Detected change data
++++++++

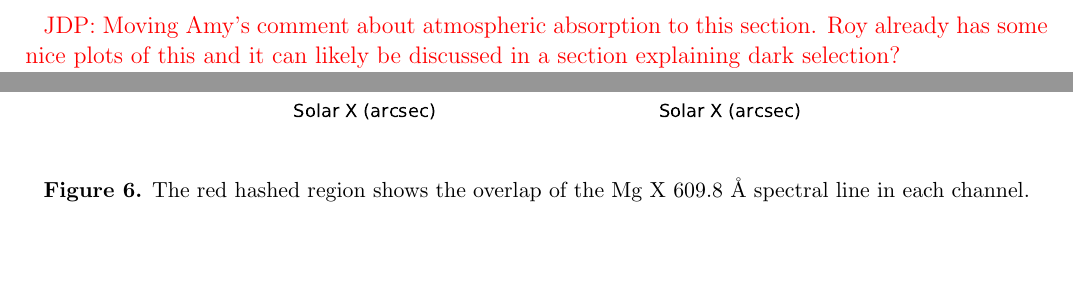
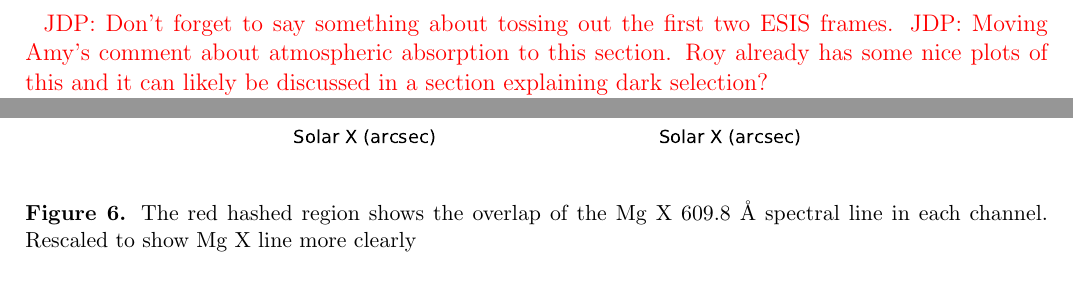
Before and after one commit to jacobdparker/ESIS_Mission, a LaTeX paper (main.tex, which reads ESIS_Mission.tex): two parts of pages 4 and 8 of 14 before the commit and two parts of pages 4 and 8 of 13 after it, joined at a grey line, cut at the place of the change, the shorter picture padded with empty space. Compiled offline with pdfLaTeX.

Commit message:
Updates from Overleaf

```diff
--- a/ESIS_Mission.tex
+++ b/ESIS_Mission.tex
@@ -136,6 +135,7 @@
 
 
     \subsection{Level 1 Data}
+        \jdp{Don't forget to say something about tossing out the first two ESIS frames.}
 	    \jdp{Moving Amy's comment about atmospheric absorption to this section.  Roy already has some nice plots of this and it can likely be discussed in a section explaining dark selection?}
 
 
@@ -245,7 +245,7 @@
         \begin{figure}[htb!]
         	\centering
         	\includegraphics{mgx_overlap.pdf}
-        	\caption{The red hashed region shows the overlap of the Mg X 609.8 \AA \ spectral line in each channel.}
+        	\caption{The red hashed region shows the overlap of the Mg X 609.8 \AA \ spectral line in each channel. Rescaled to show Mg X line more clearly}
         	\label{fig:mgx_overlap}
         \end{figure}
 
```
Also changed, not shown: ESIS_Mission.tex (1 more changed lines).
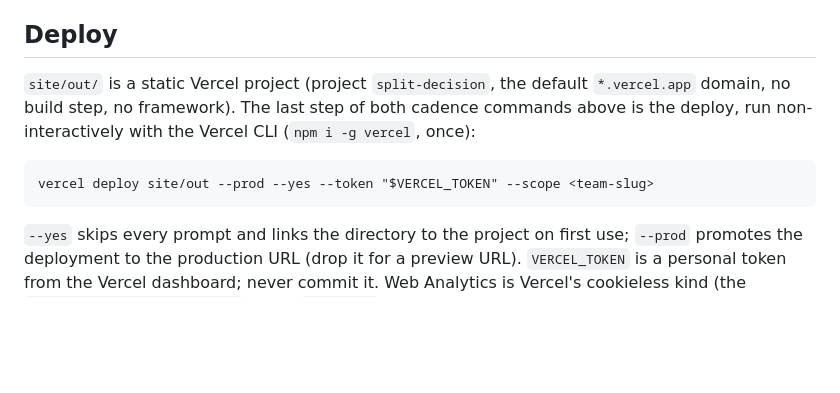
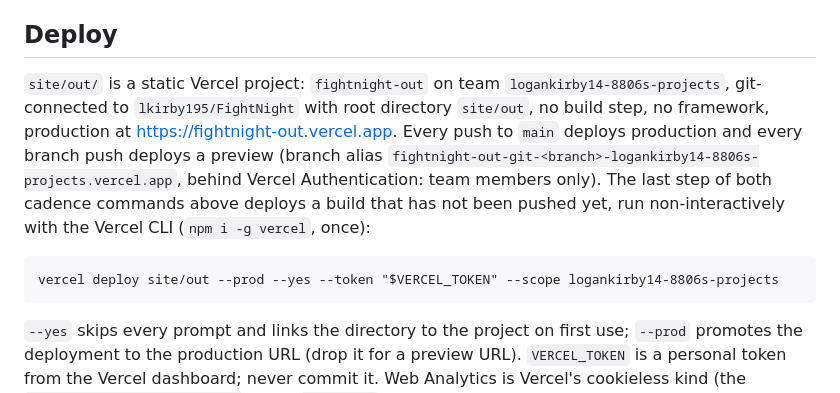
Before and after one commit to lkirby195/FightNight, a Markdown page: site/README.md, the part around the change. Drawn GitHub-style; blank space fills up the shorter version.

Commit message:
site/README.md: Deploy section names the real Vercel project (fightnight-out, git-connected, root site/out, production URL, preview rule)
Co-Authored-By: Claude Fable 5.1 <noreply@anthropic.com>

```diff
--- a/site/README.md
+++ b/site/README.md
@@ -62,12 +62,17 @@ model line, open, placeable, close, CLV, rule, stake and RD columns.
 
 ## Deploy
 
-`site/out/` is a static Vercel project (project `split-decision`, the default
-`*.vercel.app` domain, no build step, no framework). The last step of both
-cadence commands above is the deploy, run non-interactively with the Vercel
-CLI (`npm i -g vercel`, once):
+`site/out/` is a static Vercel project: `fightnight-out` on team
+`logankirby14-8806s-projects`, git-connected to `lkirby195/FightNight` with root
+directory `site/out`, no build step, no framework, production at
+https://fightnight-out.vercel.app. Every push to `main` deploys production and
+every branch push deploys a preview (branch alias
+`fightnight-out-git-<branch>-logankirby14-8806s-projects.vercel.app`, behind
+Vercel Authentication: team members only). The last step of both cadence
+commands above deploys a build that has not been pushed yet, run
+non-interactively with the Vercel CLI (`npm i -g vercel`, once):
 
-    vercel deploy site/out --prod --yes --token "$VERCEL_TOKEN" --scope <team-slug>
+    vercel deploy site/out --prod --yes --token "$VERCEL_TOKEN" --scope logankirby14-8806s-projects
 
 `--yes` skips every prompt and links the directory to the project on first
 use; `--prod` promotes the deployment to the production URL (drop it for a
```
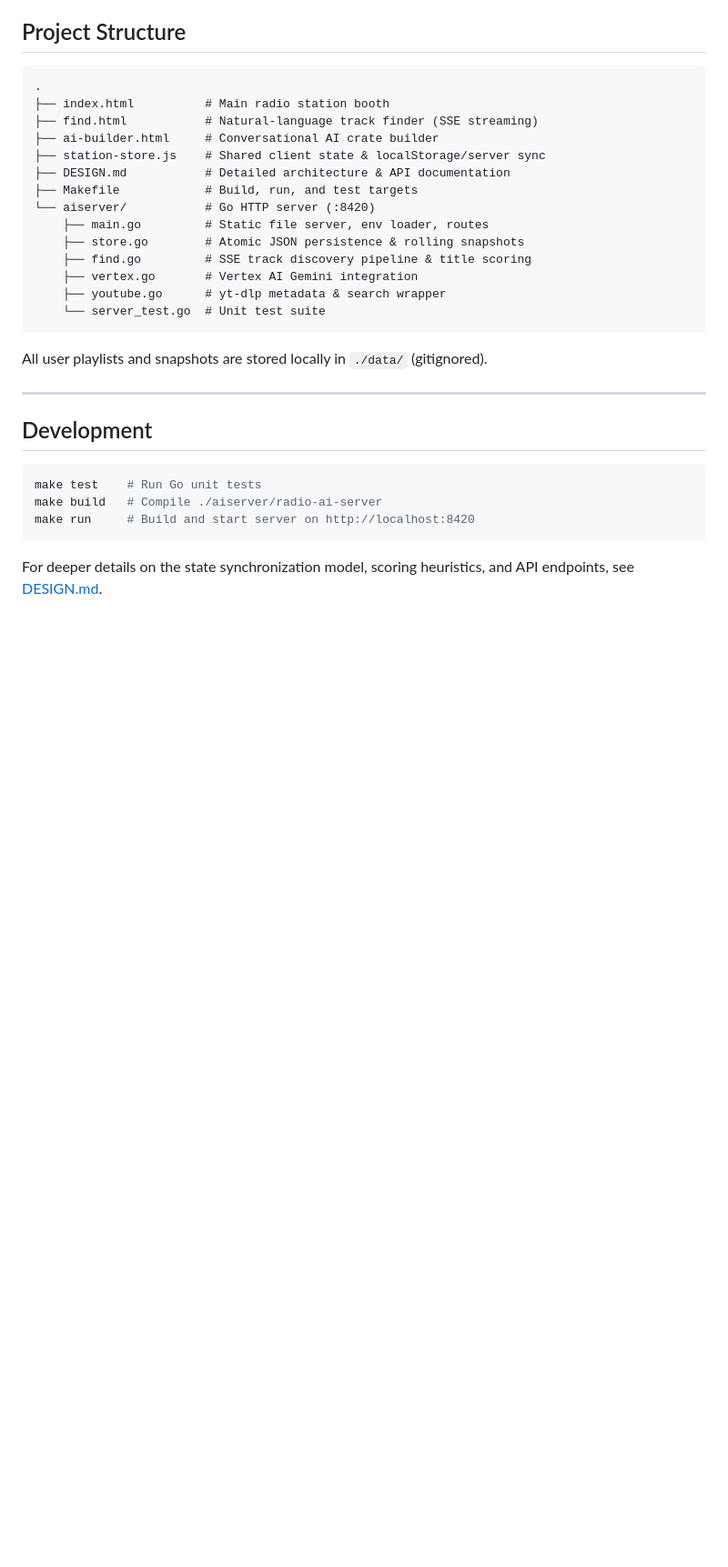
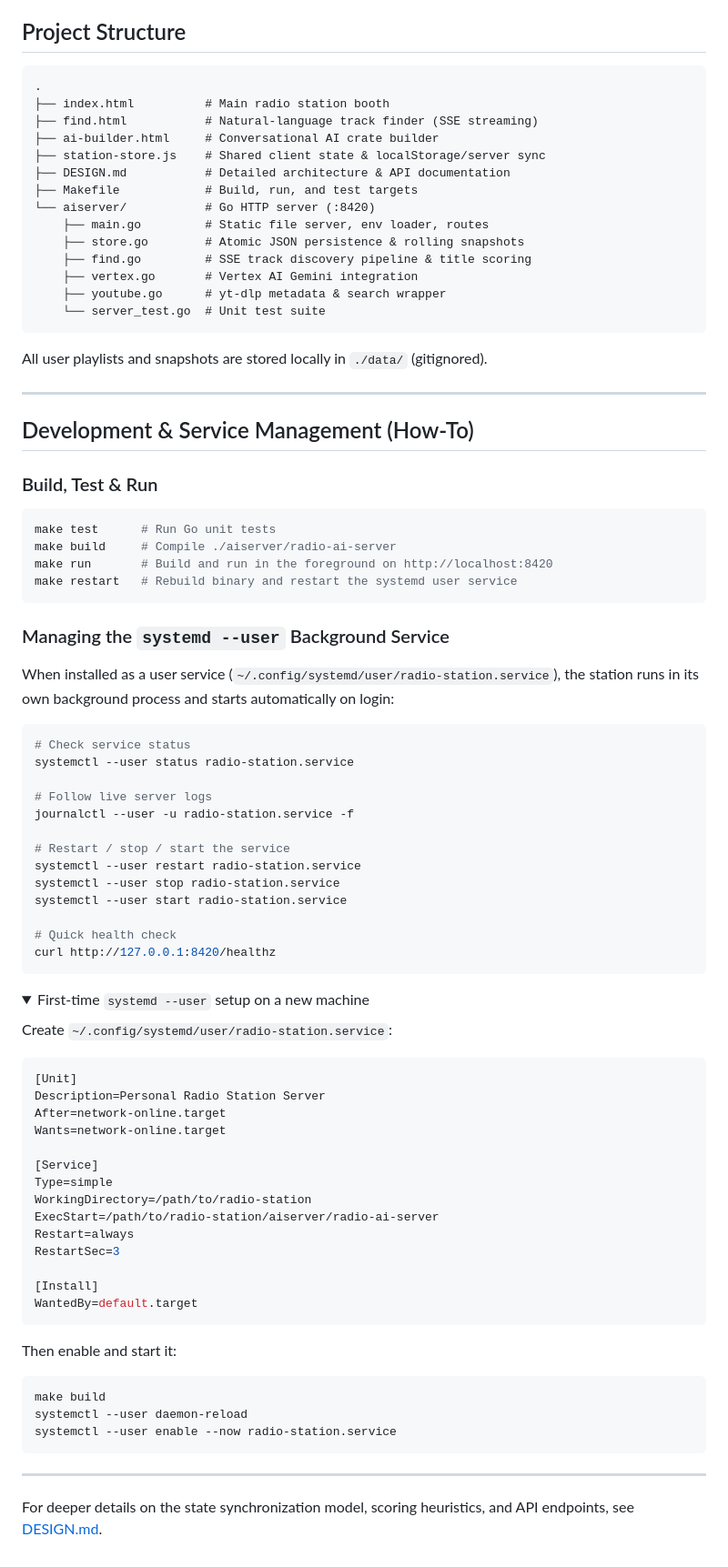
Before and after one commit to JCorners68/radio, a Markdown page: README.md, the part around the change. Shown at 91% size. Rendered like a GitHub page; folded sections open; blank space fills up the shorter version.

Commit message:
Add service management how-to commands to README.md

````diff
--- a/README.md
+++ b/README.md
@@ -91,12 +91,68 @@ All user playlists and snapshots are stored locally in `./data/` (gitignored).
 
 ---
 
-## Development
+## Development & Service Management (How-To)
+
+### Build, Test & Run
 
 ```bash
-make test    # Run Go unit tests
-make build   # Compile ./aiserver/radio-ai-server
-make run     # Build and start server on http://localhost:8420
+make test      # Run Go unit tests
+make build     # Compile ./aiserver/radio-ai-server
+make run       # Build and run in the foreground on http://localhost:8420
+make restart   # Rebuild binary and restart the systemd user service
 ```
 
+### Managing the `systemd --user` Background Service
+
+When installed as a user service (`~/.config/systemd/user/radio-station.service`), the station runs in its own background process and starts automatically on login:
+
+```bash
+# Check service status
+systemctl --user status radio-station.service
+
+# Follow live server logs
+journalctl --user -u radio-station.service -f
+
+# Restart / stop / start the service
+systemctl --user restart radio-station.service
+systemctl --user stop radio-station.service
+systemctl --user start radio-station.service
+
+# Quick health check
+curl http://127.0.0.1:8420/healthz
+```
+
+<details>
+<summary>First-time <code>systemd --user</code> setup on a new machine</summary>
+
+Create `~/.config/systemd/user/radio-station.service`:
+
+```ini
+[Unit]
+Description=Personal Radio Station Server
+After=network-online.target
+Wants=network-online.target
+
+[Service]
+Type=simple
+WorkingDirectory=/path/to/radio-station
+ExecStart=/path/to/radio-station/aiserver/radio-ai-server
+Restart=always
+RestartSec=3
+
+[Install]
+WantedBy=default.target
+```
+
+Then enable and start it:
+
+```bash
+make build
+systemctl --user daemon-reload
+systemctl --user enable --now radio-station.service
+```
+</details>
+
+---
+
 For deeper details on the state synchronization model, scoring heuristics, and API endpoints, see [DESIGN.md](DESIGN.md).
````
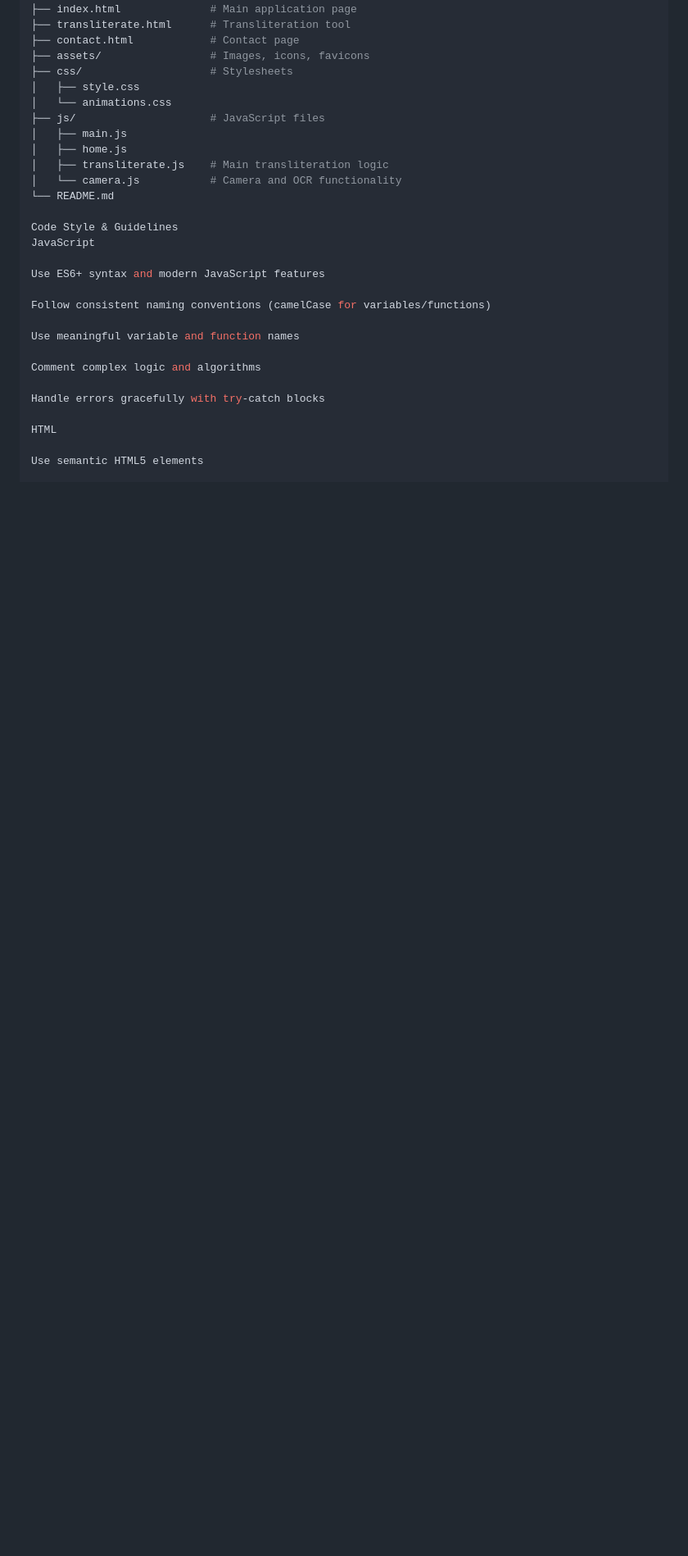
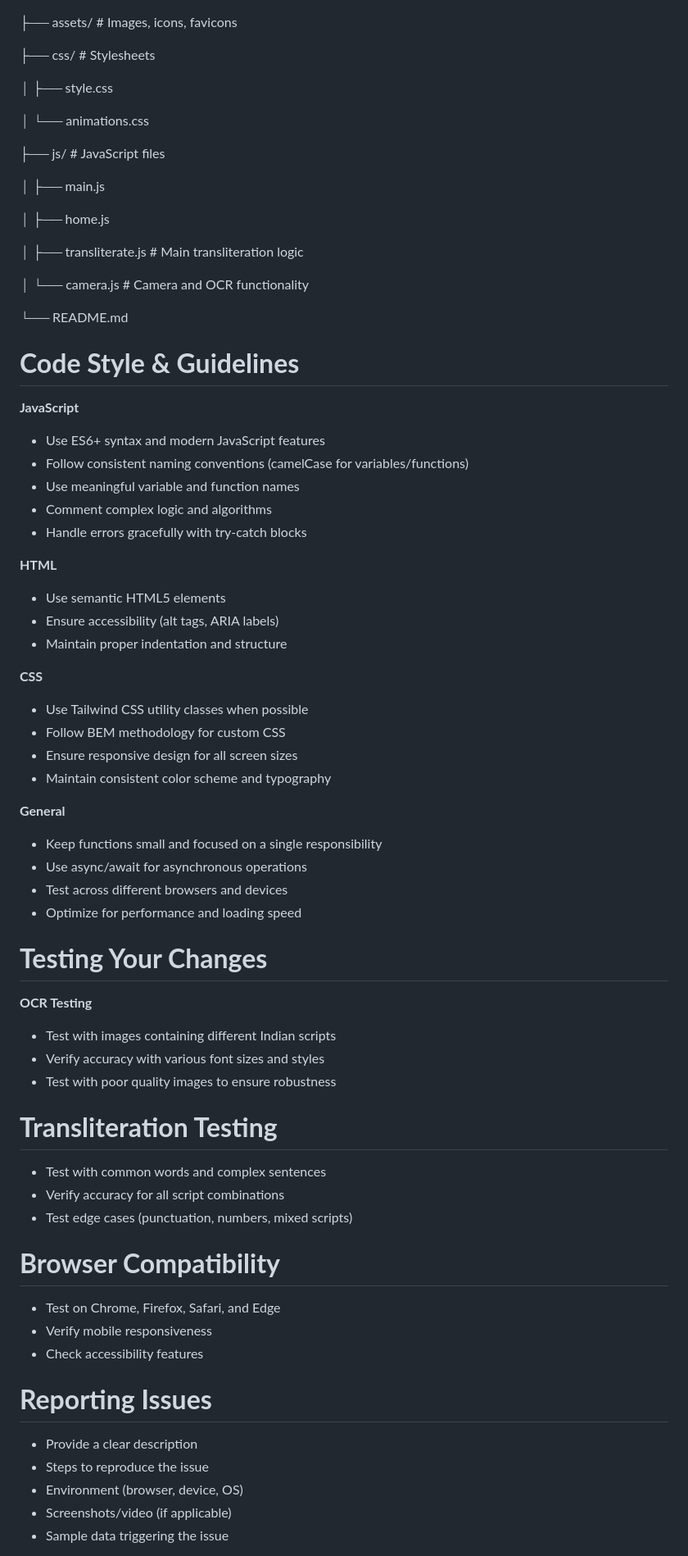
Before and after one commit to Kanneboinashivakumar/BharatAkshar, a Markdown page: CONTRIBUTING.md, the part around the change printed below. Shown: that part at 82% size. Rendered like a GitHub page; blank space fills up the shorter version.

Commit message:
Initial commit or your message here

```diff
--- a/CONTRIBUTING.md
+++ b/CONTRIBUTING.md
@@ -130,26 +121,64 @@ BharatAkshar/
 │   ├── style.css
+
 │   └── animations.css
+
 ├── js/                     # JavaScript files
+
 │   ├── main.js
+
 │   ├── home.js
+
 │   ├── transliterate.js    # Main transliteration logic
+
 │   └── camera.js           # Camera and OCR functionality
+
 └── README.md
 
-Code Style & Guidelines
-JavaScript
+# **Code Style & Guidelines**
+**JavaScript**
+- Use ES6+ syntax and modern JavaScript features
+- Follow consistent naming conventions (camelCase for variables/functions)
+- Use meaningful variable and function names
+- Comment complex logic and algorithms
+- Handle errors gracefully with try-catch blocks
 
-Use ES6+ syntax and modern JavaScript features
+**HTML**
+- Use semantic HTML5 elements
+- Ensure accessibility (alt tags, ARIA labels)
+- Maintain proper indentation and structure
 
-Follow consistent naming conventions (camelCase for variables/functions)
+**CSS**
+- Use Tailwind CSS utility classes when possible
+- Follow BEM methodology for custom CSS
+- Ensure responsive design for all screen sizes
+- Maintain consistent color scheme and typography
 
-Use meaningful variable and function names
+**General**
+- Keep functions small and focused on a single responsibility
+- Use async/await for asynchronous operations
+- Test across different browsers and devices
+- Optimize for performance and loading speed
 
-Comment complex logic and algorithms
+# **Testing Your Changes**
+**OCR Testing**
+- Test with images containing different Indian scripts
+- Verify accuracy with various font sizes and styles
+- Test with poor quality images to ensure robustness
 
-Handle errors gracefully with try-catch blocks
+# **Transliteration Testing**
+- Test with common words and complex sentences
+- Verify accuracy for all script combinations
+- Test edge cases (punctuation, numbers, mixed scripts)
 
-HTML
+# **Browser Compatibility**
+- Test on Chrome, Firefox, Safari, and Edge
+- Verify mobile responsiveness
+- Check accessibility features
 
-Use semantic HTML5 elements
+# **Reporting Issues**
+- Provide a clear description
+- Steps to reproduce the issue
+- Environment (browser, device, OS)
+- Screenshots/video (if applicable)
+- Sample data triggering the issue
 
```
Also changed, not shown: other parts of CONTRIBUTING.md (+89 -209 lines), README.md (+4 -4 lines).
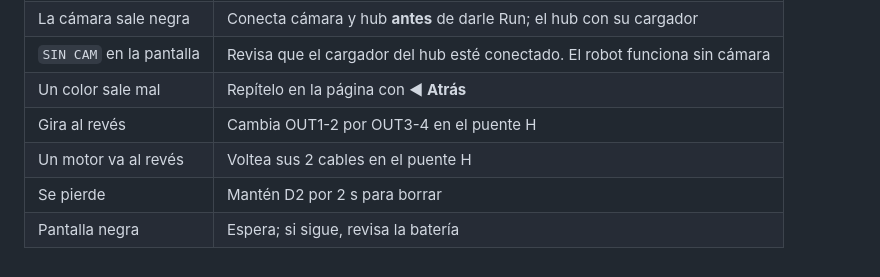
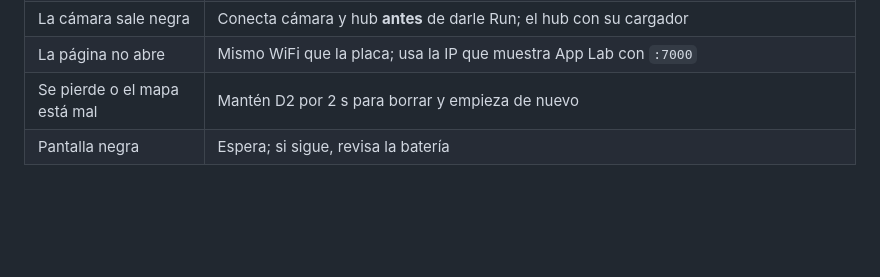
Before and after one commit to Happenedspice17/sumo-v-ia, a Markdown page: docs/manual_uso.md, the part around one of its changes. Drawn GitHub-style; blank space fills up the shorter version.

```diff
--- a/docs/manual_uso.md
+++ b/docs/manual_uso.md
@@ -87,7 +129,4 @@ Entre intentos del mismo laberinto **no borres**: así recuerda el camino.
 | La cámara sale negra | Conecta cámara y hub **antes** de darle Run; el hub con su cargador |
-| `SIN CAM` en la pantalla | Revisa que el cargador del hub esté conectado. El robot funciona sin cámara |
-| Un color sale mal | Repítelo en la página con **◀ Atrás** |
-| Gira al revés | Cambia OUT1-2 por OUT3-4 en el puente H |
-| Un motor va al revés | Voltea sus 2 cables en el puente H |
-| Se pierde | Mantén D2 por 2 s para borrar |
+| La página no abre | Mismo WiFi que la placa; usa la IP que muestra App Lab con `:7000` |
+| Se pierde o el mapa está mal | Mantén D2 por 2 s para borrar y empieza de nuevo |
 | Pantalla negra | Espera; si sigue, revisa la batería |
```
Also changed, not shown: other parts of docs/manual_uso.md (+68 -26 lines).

++++++++

Reproduce each line of the records in which "Also" appears.

## Result of this exercise
Also changed, not shown: ESIS_Mission.tex (1 more changed lines).
Also changed, not shown: other parts of CONTRIBUTING.md (+89 -209 lines), README.md (+4 -4 lines).
Also changed, not shown: other parts of docs/manual_uso.md (+68 -26 lines).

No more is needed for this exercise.